# Aim of the task:
Please retype every record below exactly, leaving the pictures out.
══ Material to process ══
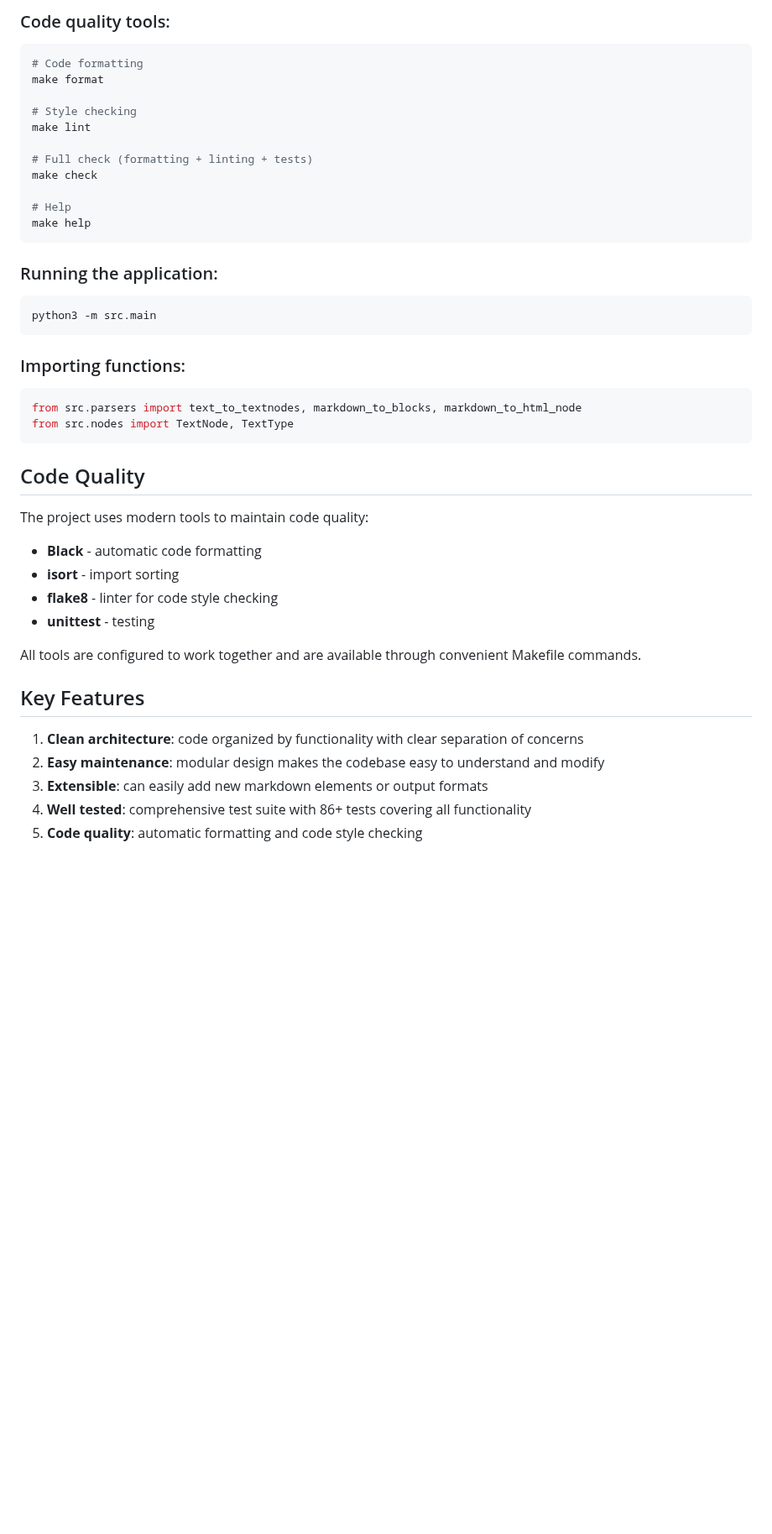
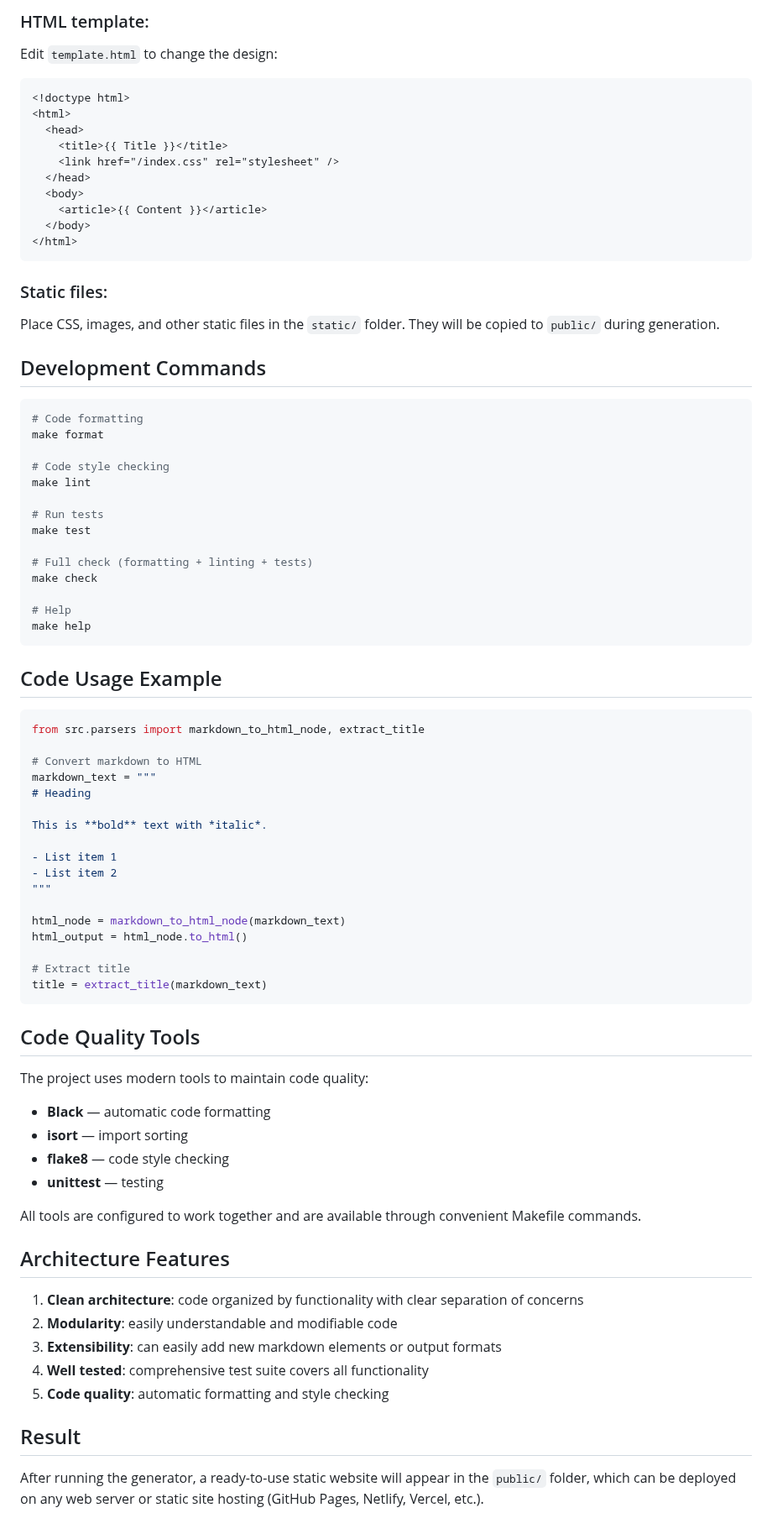
Before and after one commit to glebson1988/flatpy, a Markdown page: README.md, the part around one of its changes. Shown at 84% size. GitHub-like rendering; blank space fills up the shorter version.

Commit message:
Adjusting Readme

````diff
--- a/README.md
+++ b/README.md
@@ -79,12 +78,34 @@ make test
 ```
 
-### Code quality tools:
+### HTML template:
+Edit `template.html` to change the design:
+```html
+<!doctype html>
+<html>
+  <head>
+    <title>{{ Title }}</title>
+    <link href="/index.css" rel="stylesheet" />
+  </head>
+  <body>
+    <article>{{ Content }}</article>
+  </body>
+</html>
+```
+
+### Static files:
+Place CSS, images, and other static files in the `static/` folder. They will be copied to `public/` during generation.
+
+## Development Commands
+
 ```bash
 # Code formatting
 make format
 
-# Style checking
+# Code style checking
 make lint
+
+# Run tests
+make test
 
 # Full check (formatting + linting + tests)
 make check
@@ -93,32 +114,47 @@ make check
 make help
 ```
 
-### Running the application:
-```bash
-python3 -m src.main
+## Code Usage Example
+
+```python
+from src.parsers import markdown_to_html_node, extract_title
+
+# Convert markdown to HTML
+markdown_text = """
+# Heading
+
+This is **bold** text with *italic*.
+
+- List item 1
+- List item 2
+"""
+
+html_node = markdown_to_html_node(markdown_text)
+html_output = html_node.to_html()
+
+# Extract title
+title = extract_title(markdown_text)
 ```
 
-### Importing functions:
-```python
-from src.parsers import text_to_textnodes, markdown_to_blocks, markdown_to_html_node
-from src.nodes import TextNode, TextType
-```
-
-## Code Quality
+## Code Quality Tools
 
 The project uses modern tools to maintain code quality:
 
-- **Black** - automatic code formatting
-- **isort** - import sorting
-- **flake8** - linter for code style checking
-- **unittest** - testing
+- **Black** — automatic code formatting
+- **isort** — import sorting
+- **flake8** — code style checking
+- **unittest** — testing
 
 All tools are configured to work together and are available through convenient Makefile commands.
 
-## Key Features
+## Architecture Features
 
 1. **Clean architecture**: code organized by functionality with clear separation of concerns
-2. **Easy maintenance**: modular design makes the codebase easy to understand and modify
-3. **Extensible**: can easily add new markdown elements or output formats
-4. **Well tested**: comprehensive test suite with 86+ tests covering all functionality
-5. **Code quality**: automatic formatting and code style checking
+2. **Modularity**: easily understandable and modifiable code
+3. **Extensibility**: can easily add new markdown elements or output formats
+4. **Well tested**: comprehensive test suite covers all functionality
+5. **Code quality**: automatic formatting and style checking
+
+## Result
+
+After running the generator, a ready-to-use static website will appear in the `public/` folder, which can be deployed on any web server or static site hosting (GitHub Pages, Netlify, Vercel, etc.).
````
Also changed, not shown: other parts of README.md (+55 -56 lines).
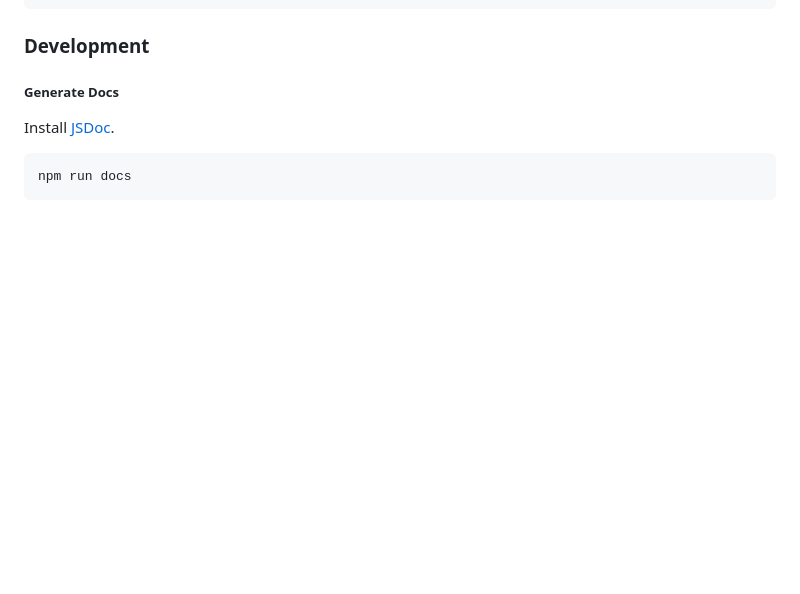
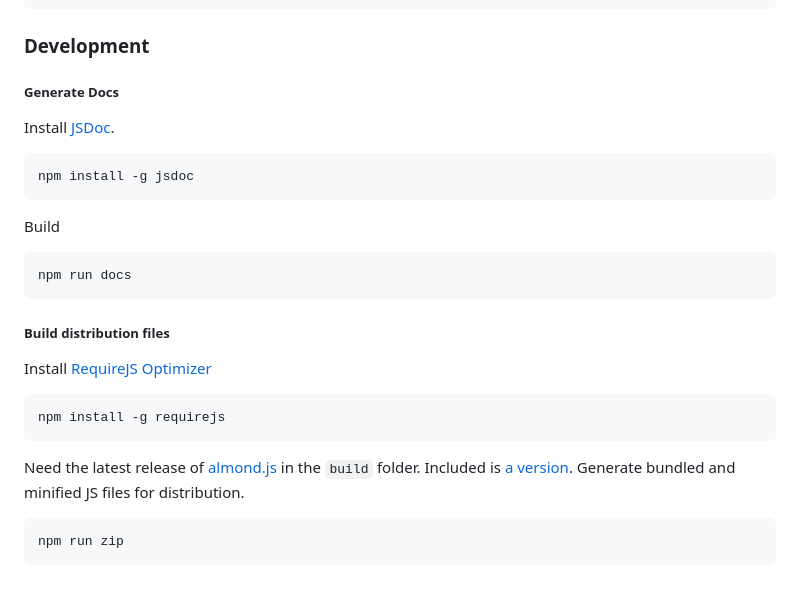
Before and after one commit to semmel/datalistjs, a Markdown page: README.md, the part around the change printed below. GitHub-like rendering; blank space fills up the shorter version.

````diff
--- a/README.md
+++ b/README.md
@@ -85,5 +86,19 @@ document.addEventListener('readystatechange', function()
 ##### Generate Docs
 Install [JSDoc](http://usejsdoc.org/).
 ```shell
+npm install -g jsdoc
+```
+Build
+```shell
 npm run docs
 ```
+##### Build distribution files
+Install [RequireJS Optimizer](http://requirejs.org/docs/optimization.html)
+```shell
+npm install -g requirejs
+```
+Need the latest release of [almond.js](https://github.com/requirejs/almond) in the `build` folder. Included is [a version](build/almond.js).
+Generate bundled and minified JS files for distribution.
+```shell
+npm run zip
+```
````
Also changed, not shown: other parts of README.md (+11 -10 lines), artwork/datalistpolyfill-css.png (added), 6 other files.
═══
# Answer to this exercise:
Before and after one commit to glebson1988/flatpy, a Markdown page: README.md, the part around one of its changes. Shown at 84% size. GitHub-like rendering; blank space fills up the shorter version.

Commit message:
Adjusting Readme

````diff
--- a/README.md
+++ b/README.md
@@ -79,12 +78,34 @@ make test
 ```
 
-### Code quality tools:
+### HTML template:
+Edit `template.html` to change the design:
+```html
+<!doctype html>
+<html>
+  <head>
+    <title>{{ Title }}</title>
+    <link href="/index.css" rel="stylesheet" />
+  </head>
+  <body>
+    <article>{{ Content }}</article>
+  </body>
+</html>
+```
+
+### Static files:
+Place CSS, images, and other static files in the `static/` folder. They will be copied to `public/` during generation.
+
+## Development Commands
+
 ```bash
 # Code formatting
 make format
 
-# Style checking
+# Code style checking
 make lint
+
+# Run tests
+make test
 
 # Full check (formatting + linting + tests)
 make check
@@ -93,32 +114,47 @@ make check
 make help
 ```
 
-### Running the application:
-```bash
-python3 -m src.main
+## Code Usage Example
+
+```python
+from src.parsers import markdown_to_html_node, extract_title
+
+# Convert markdown to HTML
+markdown_text = """
+# Heading
+
+This is **bold** text with *italic*.
+
+- List item 1
+- List item 2
+"""
+
+html_node = markdown_to_html_node(markdown_text)
+html_output = html_node.to_html()
+
+# Extract title
+title = extract_title(markdown_text)
 ```
 
-### Importing functions:
-```python
-from src.parsers import text_to_textnodes, markdown_to_blocks, markdown_to_html_node
-from src.nodes import TextNode, TextType
-```
-
-## Code Quality
+## Code Quality Tools
 
 The project uses modern tools to maintain code quality:
 
-- **Black** - automatic code formatting
-- **isort** - import sorting
-- **flake8** - linter for code style checking
-- **unittest** - testing
+- **Black** — automatic code formatting
+- **isort** — import sorting
+- **flake8** — code style checking
+- **unittest** — testing
 
 All tools are configured to work together and are available through convenient Makefile commands.
 
-## Key Features
+## Architecture Features
 
 1. **Clean architecture**: code organized by functionality with clear separation of concerns
-2. **Easy maintenance**: modular design makes the codebase easy to understand and modify
-3. **Extensible**: can easily add new markdown elements or output formats
-4. **Well tested**: comprehensive test suite with 86+ tests covering all functionality
-5. **Code quality**: automatic formatting and code style checking
+2. **Modularity**: easily understandable and modifiable code
+3. **Extensibility**: can easily add new markdown elements or output formats
+4. **Well tested**: comprehensive test suite covers all functionality
+5. **Code quality**: automatic formatting and style checking
+
+## Result
+
+After running the generator, a ready-to-use static website will appear in the `public/` folder, which can be deployed on any web server or static site hosting (GitHub Pages, Netlify, Vercel, etc.).
````
Also changed, not shown: other parts of README.md (+55 -56 lines).
Before and after one commit to semmel/datalistjs, a Markdown page: README.md, the part around the change printed below. GitHub-like rendering; blank space fills up the shorter version.

````diff
--- a/README.md
+++ b/README.md
@@ -85,5 +86,19 @@ document.addEventListener('readystatechange', function()
 ##### Generate Docs
 Install [JSDoc](http://usejsdoc.org/).
 ```shell
+npm install -g jsdoc
+```
+Build
+```shell
 npm run docs
 ```
+##### Build distribution files
+Install [RequireJS Optimizer](http://requirejs.org/docs/optimization.html)
+```shell
+npm install -g requirejs
+```
+Need the latest release of [almond.js](https://github.com/requirejs/almond) in the `build` folder. Included is [a version](build/almond.js).
+Generate bundled and minified JS files for distribution.
+```shell
+npm run zip
+```
````
Also changed, not shown: other parts of README.md (+11 -10 lines), artwork/datalistpolyfill-css.png (added), 6 other files.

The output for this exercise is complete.